Requirement =
For each line below that includes the string "images", show the whole line.

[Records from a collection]
====

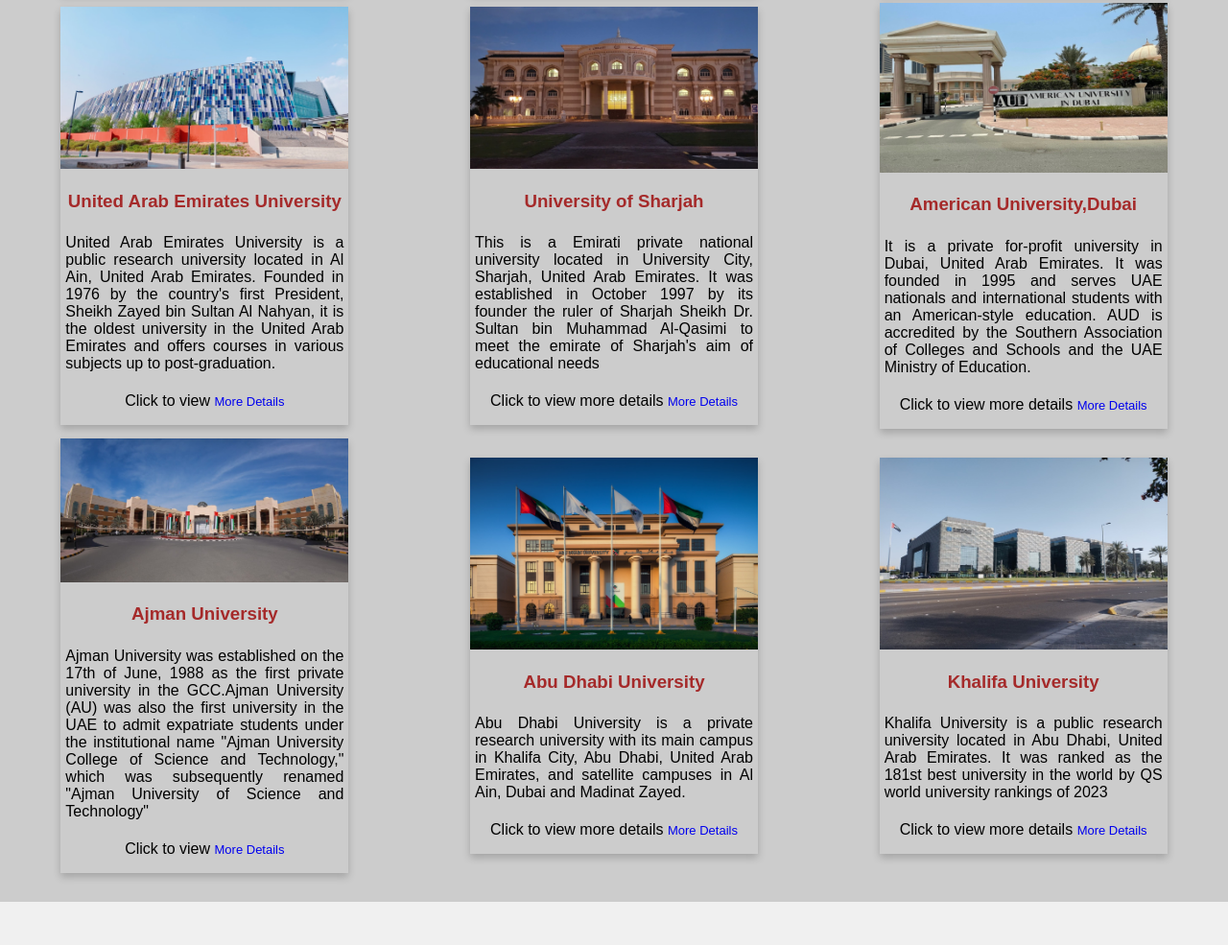
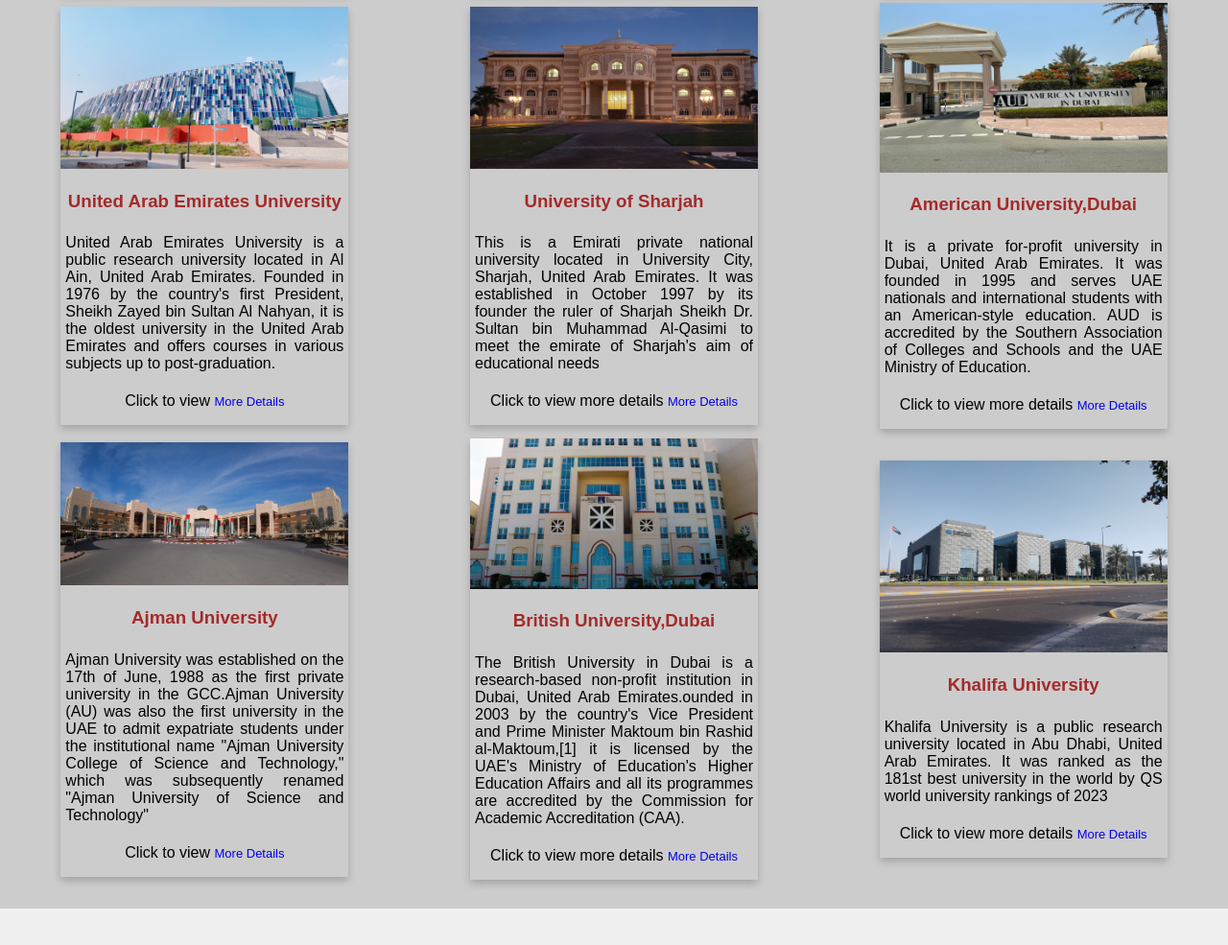
Before and after one commit to UbaidUllah777/UAEhighlisghts, a plain HTML site: page universities.html in a window 1280 px wide. Shown: the part 1009-1994 px from the top of the page at 96% size. Drawn offline with Linux system fonts and the light colour scheme.

Commit message:
new uni added

```diff
--- a/universities.html
+++ b/universities.html
@@ -248,25 +248,28 @@
           </p>
         </div>
 
-        <!-- University 2 AbuDhabiUniversity -->
+        <!-- University 2 British University,Dubai -->
         <div class="universityCard">
           <img
-            src="./images/AbuDhabiUniversity.jpg"
-            alt="AbuDhabi University"
+            src="./images/BritishUniversityDubai.jpg"
+            alt="British University,Dubai"
             style="width: 100%"
           />
-          <h3 style="color: brown">Abu Dhabi University</h3>
+          <h3 style="color: brown">British University,Dubai</h3>
 
           <p style="text-align: justify; padding: 5px">
-            Abu Dhabi University is a private research university with its main
-            campus in Khalifa City, Abu Dhabi, United Arab Emirates, and
-            satellite campuses in Al Ain, Dubai and Madinat Zayed.
+            The British University in Dubai is a research-based non-profit
+            institution in Dubai, United Arab Emirates.ounded in 2003 by the
+            country's Vice President and Prime Minister Maktoum bin Rashid
+            al-Maktoum,[1] it is licensed by the UAE's Ministry of Education's
+            Higher Education Affairs and all its programmes are accredited by
+            the Commission for Academic Accreditation (CAA).
           </p>
           <p>
             Click to view more details
             <a
               style="font-size: small"
-              href="https://www.adu.ac.ae/"
+              href="https://www.buid.ac.ae/"
               target="_blank"
             >
               More Details</a
```
Also changed, not shown: images/BritishUniversityDubai.jpg (added).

====

Answer box =
-            src="./images/AbuDhabiUniversity.jpg"
+            src="./images/BritishUniversityDubai.jpg"
Also changed, not shown: images/BritishUniversityDubai.jpg (added).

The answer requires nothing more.